The Inter-war period between World War I and World War II was a time that governments relied on treaties and pacts to maintain peace rather than wage war. Some of these treaties and pacts did more to instigate war than to help deter it. Some examples of these are the Versailles Treaty, which basically all but dismantled the German military structure, another example is that of the Paris Peace Act of 1928, which was ” a voluntary renunciation of war as an instrument of national policy”. Because treaties such as these, the reciprocal effect of any deviation caused tensions which eventually resulted in global conflict. What we will discuss in the following essay will cover weapon and doctrinal advancements, which were intended to return decisiveness, back to the business of waging war, with minimal losses of equipment and human life.
During the inter-war period, militaries were primarily led by officers who were conservative in their approach to military structure and combat. One notable and very important aspect that became a topic of much debate during the period between WWI and WWII was that of armored and motorized warfare. Not only armored vehicles such as tanks but also motorized vehicles for logistical purposes as well. The conservative stance regarding these new weapons systems, which were introduced during WWI, was that they were to be utilized in a support role for the infantry and cavalry. This came at a time when most of the armies of the world were transitioning away from horse-drawn supply trains and tactical cavalry, due to the modernization of motorized military vehicles.
Several leaders who opposed the conservatives on the role of armor and motorized warfare went on to become some of the most well known military writers ever. Two of these men were British General J.F.C. Fuller and British Captain B.H. Liddell Hart. Both of these British officers wrote and created doctrine that would be instrumental in the waging of armored warfare for not only WWII but also well into the twenty-first century. Instead of using tanks and tracked artillery for nothing more than infantry support they believed in, and created doctrine that placed an emphasis on fast moving offensive operations that would strike deep into the enemy’s territory, so fast as to render the enemies attempt to regain a structured defense or counter attack futile.
This ironically would be the template for the German blitzkrieg, which was implemented by Heinz Guderian after extensive research of Fuller and Liddell Hart’s doctrinal advancements. Although the British had well made tanks which could carry out this type of warfare, Guderian took this to another level with improvements to tank engines and armament and also the structuring of motorized divisions to carry out this new brand of warfare. It was believed by these men, that one tank could do what it would take a company of infantryman to do, and more!
Advancements in the inter-war period were not only on ground fighting doctrine and weaponry, but also in the naval aspects as well. During the 1920’s, the Washington Naval Treaty imposed strict guidelines upon the navies of the U.S., Japan, France and Italy. These guidelines kept ships to certain regulations that limited the size of guns and of the countries entire navy itself. What this did basically caused atrophy in naval progression. In the 1930’s when Hitler’s Germany openly disavowed compliance with the Versailles Treaty and began the re-galvanizing of it’s army and navy, it caused the nations which would become Germany’s enemies to begin changing doctrine and methods in the conduct of naval operations.

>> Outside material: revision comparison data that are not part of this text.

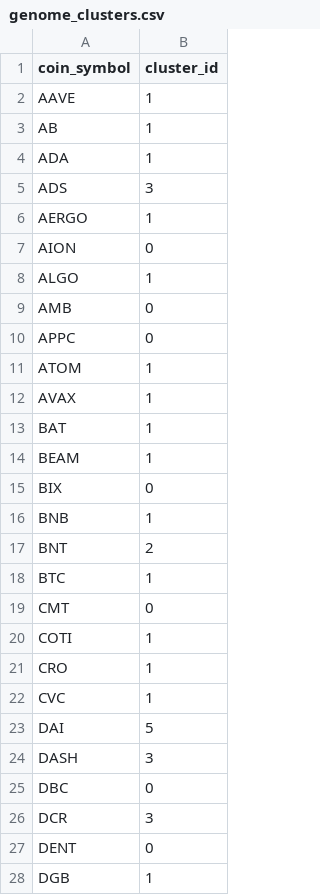
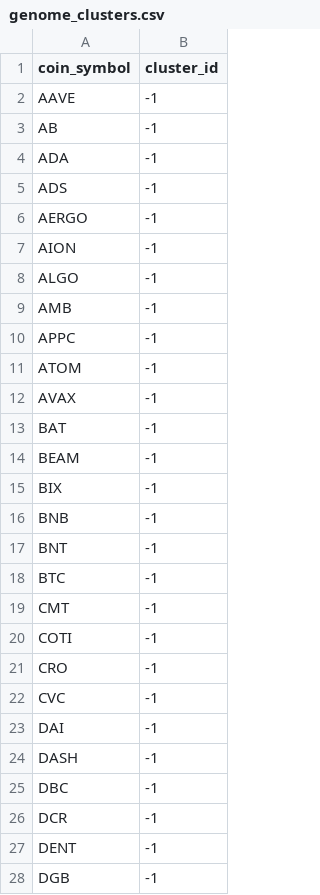
Before and after one commit to Aar2284/Crypto_Genome, a CSV file: backend/ML/genome_clusters.csv, drawn as a sheet; only a part is shown; the diff covers the shown part only.

```diff
--- a/backend/ML/genome_clusters.csv
+++ b/backend/ML/genome_clusters.csv
@@ -1,28 +1,28 @@
 coin_symbol,cluster_id
-AAVE,1
-AB,1
-ADA,1
-ADS,3
-AERGO,1
-AION,0
-ALGO,1
-AMB,0
-APPC,0
-ATOM,1
-AVAX,1
-BAT,1
-BEAM,1
-BIX,0
-BNB,1
-BNT,2
-BTC,1
-CMT,0
-COTI,1
-CRO,1
-CVC,1
-DAI,5
-DASH,3
-DBC,0
-DCR,3
-DENT,0
-DGB,1
+AAVE,-1
+AB,-1
+ADA,-1
+ADS,-1
+AERGO,-1
+AION,-1
+ALGO,-1
+AMB,-1
+APPC,-1
+ATOM,-1
+AVAX,-1
+BAT,-1
+BEAM,-1
+BIX,-1
+BNB,-1
+BNT,-1
+BTC,-1
+CMT,-1
+COTI,-1
+CRO,-1
+CVC,-1
+DAI,-1
+DASH,-1
+DBC,-1
+DCR,-1
+DENT,-1
+DGB,-1
```
Also changed, not shown: 68 edited cells elsewhere in this file, 1 other file.
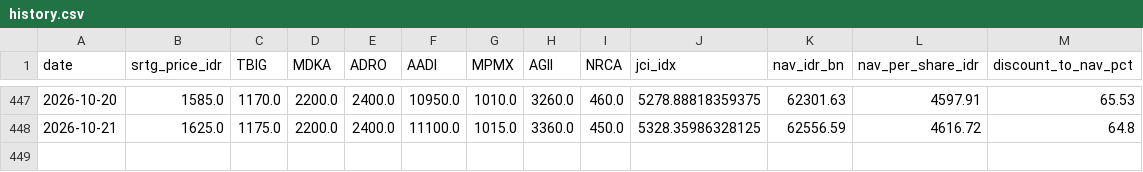
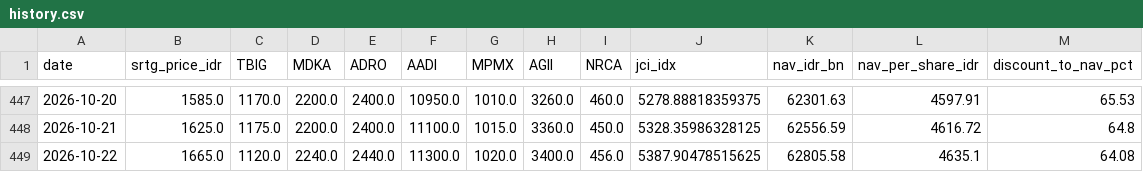
Before and after one commit to juanabimanyu664/srtg_dashboard, a CSV file: history.csv, drawn as a sheet; only a part is shown, gaps mark what is left out.

```diff
--- a/history.csv
+++ b/history.csv
@@ -448 +448,2 @@ date,srtg_price_idr,TBIG,MDKA,ADRO,AADI,MPMX,AGII,NRCA,jci_idx,nav_idr_bn,nav_pe
 2026-10-21,1625.0,1175.0,2200.0,2400.0,11100.0,1015.0,3360.0,450.0,5328.35986328125,62556.59,4616.72,64.8
+2026-10-22,1665.0,1120.0,2240.0,2440.0,11300.0,1020.0,3400.0,456.0,5387.90478515625,62805.58,4635.1,64.08
```
Also changed, not shown: 2 other files.
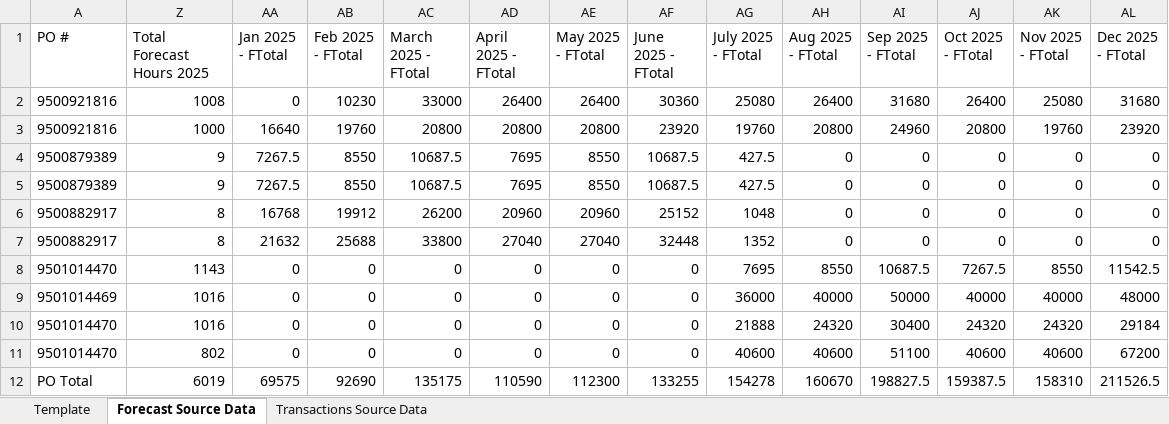
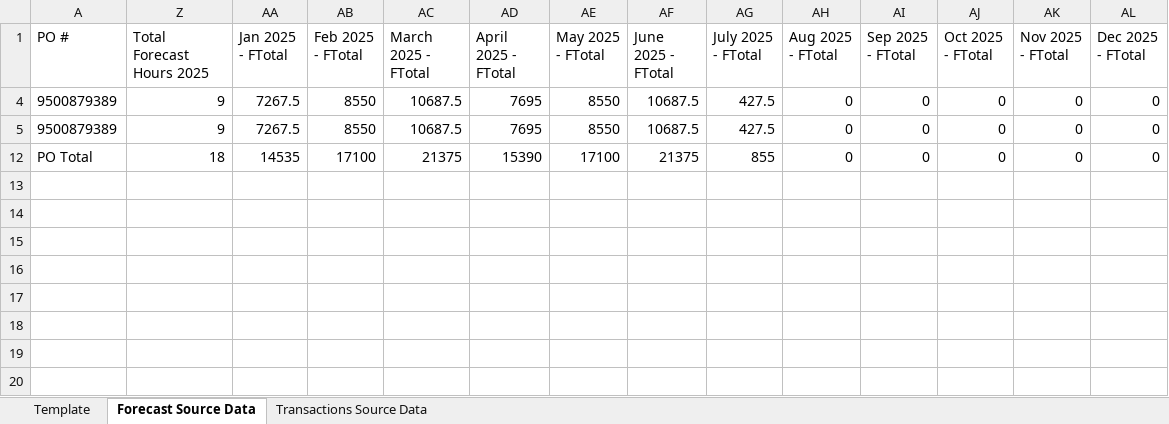
Before and after one commit to pfizer-maryoelkers/financial-automation-project, an Excel workbook: data/template_output.xlsx, sheet Forecast Source Data, drawn as a sheet; only a part is shown; values as stored, in another font and other column widths than the file's, no borders; removed rows and columns are numbered as before the commit, all else as after; rows hold the shown columns only; the diff names each change by its address in the sheet, - before the commit and + after, or states it on an @@ line.

```diff
--- a/data/template_output.xlsx (sheet Forecast Source Data)
+++ b/data/template_output.xlsx (sheet Forecast Source Data)
@@ row 2 hidden: 9500921816 | 1008 | 0 | 10230 | 33000 | 26400 | 26400 | 30360 | 25080 | 26400 | 31680 | 26400 | 25080 | 31680 @@
@@ row 3 hidden: 9500921816 | 1000 | 16640 | 19760 | 20800 | 20800 | 20800 | 23920 | 19760 | 20800 | 24960 | 20800 | 19760 | 23920 @@
@@ row 6 hidden: 9500882917 | 8 | 16768 | 19912 | 26200 | 20960 | 20960 | 25152 | 1048 | 0 | 0 | 0 | 0 | 0 @@
@@ row 7 hidden: 9500882917 | 8 | 21632 | 25688 | 33800 | 27040 | 27040 | 32448 | 1352 | 0 | 0 | 0 | 0 | 0 @@
@@ row 8 hidden: 9501014470 | 1143 | 0 | 0 | 0 | 0 | 0 | 0 | 7695 | 8550 | 10687.5 | 7267.5 | 8550 | 11542.5 @@
@@ row 9 hidden: 9501014469 | 1016 | 0 | 0 | 0 | 0 | 0 | 0 | 36000 | 40000 | 50000 | 40000 | 40000 | 48000 @@
@@ row 10 hidden: 9501014470 | 1016 | 0 | 0 | 0 | 0 | 0 | 0 | 21888 | 24320 | 30400 | 24320 | 24320 | 29184 @@
@@ row 11 hidden: 9501014470 | 802 | 0 | 0 | 0 | 0 | 0 | 0 | 40600 | 40600 | 51100 | 40600 | 40600 | 67200 @@
-row 12: PO Total | 6019 | 69575 | 92690 | 135175 | 110590 | 112300 | 133255 | 154278 | 160670 | 198827.5 | 159387.5 | 158310 | 211526.5
+row 12: PO Total | 18 | 14535 | 17100 | 21375 | 15390 | 17100 | 21375 | 855 | 0 | 0 | 0 | 0 | 0
```
Also changed, not shown: sheet Transactions Source Data, hidden cells, data/Financial Spreadsheet Template v2.xlsx.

Also, the arrival of the aircraft carrier in almost every advanced navy created new threats with aircraft. The Japanese utilized aircraft carriers heavily in the war in the Pacific, as well did the United States. No two countries during WWII put so much emphasis on the carrier. What the carrier did was to allow aircraft to be launched from a ship far away into either enemy territory or enemy seas to attack either ships or targets on land without risking the loss of a naval ship. This was a naval doctrine created during the inter-war period.
Air forces also went through extensive change during the inter-war period. First, the advancements of aircraft themselves in this period were perhaps the largest and most significant technological advancement of all. Airplanes had developed into short-range fighters, which could attack with speeds that were un-thought of in the era of bi-planes. Also, there was the advent of long range fighters to escort long-range bombers, which could hold large amounts of ordinance to drop on the enemy’s cities.

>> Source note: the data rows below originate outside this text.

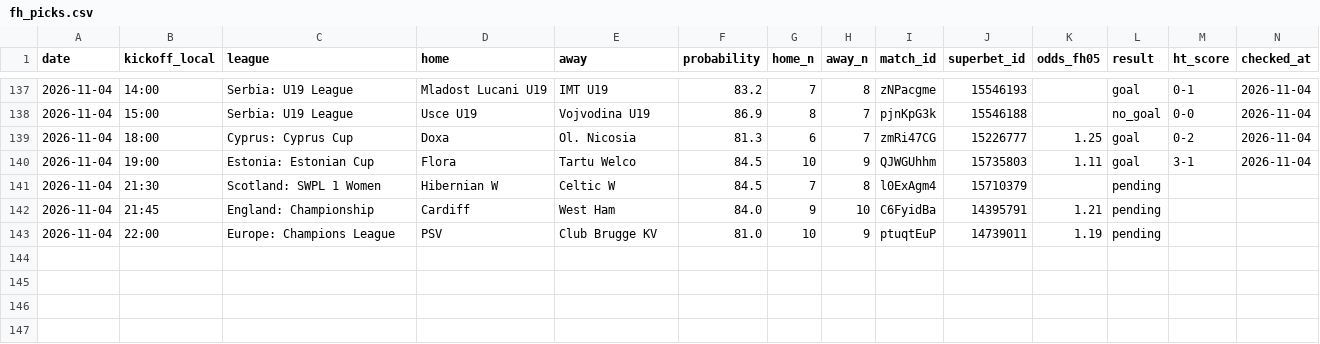
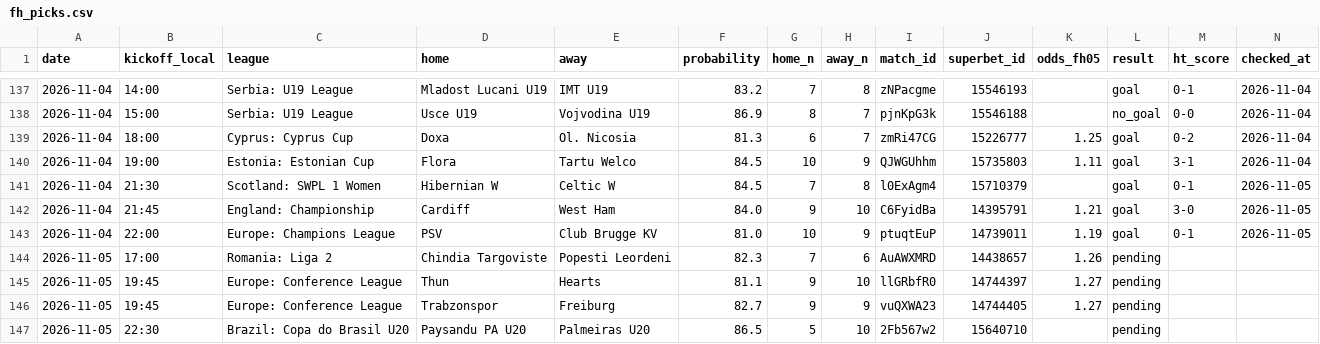
Before and after one commit to andrei0182/bet, a CSV file: data/fh_picks.csv, drawn as a sheet; only a part is shown, gaps mark what is left out.

```diff
--- a/data/fh_picks.csv
+++ b/data/fh_picks.csv
@@ -140,4 +140,8 @@ date,kickoff_local,league,home,away,probability,home_n,away_n,match_id,superbet_
 2026-11-04,19:00,Estonia: Estonian Cup,Flora,Tartu Welco,84.5,10,9,QJWGUhhm,15735803,1.11,goal,3-1,2026-11-04
-2026-11-04,21:30,Scotland: SWPL 1 Women,Hibernian W,Celtic W,84.5,7,8,l0ExAgm4,15710379,,pending,,
-2026-11-04,21:45,England: Championship,Cardiff,West Ham,84.0,9,10,C6FyidBa,14395791,1.21,pending,,
-2026-11-04,22:00,Europe: Champions League,PSV,Club Brugge KV,81.0,10,9,ptuqtEuP,14739011,1.19,pending,,
+2026-11-04,21:30,Scotland: SWPL 1 Women,Hibernian W,Celtic W,84.5,7,8,l0ExAgm4,15710379,,goal,0-1,2026-11-05
+2026-11-04,21:45,England: Championship,Cardiff,West Ham,84.0,9,10,C6FyidBa,14395791,1.21,goal,3-0,2026-11-05
+2026-11-04,22:00,Europe: Champions League,PSV,Club Brugge KV,81.0,10,9,ptuqtEuP,14739011,1.19,goal,0-1,2026-11-05
+2026-11-05,17:00,Romania: Liga 2,Chindia Targoviste,Popesti Leordeni,82.3,7,6,AuAWXMRD,14438657,1.26,pending,,
+2026-11-05,19:45,Europe: Conference League,Thun,Hearts,81.1,9,10,llGRbfR0,14744397,1.27,pending,,
+2026-11-05,19:45,Europe: Conference League,Trabzonspor,Freiburg,82.7,9,9,vuQXWA23,14744405,1.27,pending,,
+2026-11-05,22:30,Brazil: Copa do Brasil U20,Paysandu PA U20,Palmeiras U20,86.5,5,10,2Fb567w2,15640710,,pending,,
```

Because of these advancements, countries began racing to create the best aircraft that they could make. Each country would create superior aircraft in an effort to control the sky. The two countries that set the pace in this regard were Germany and Japan. Both enemies to Britain and the US, these two countries pushed the Allies to make formidable opposition and air defense systems.
The period between WWI and WWII was a period of radical change to doctrine and weaponry. The creation of treaties and the League of Nations served as nothing more than a hopeful buffer to deter the waging of war. By creating these strict guidelines, the world did nothing more than antagonize one another to the point of global conflict. Advancements made during this period were a direct result of men who knew that peace could never truly be attained with peace.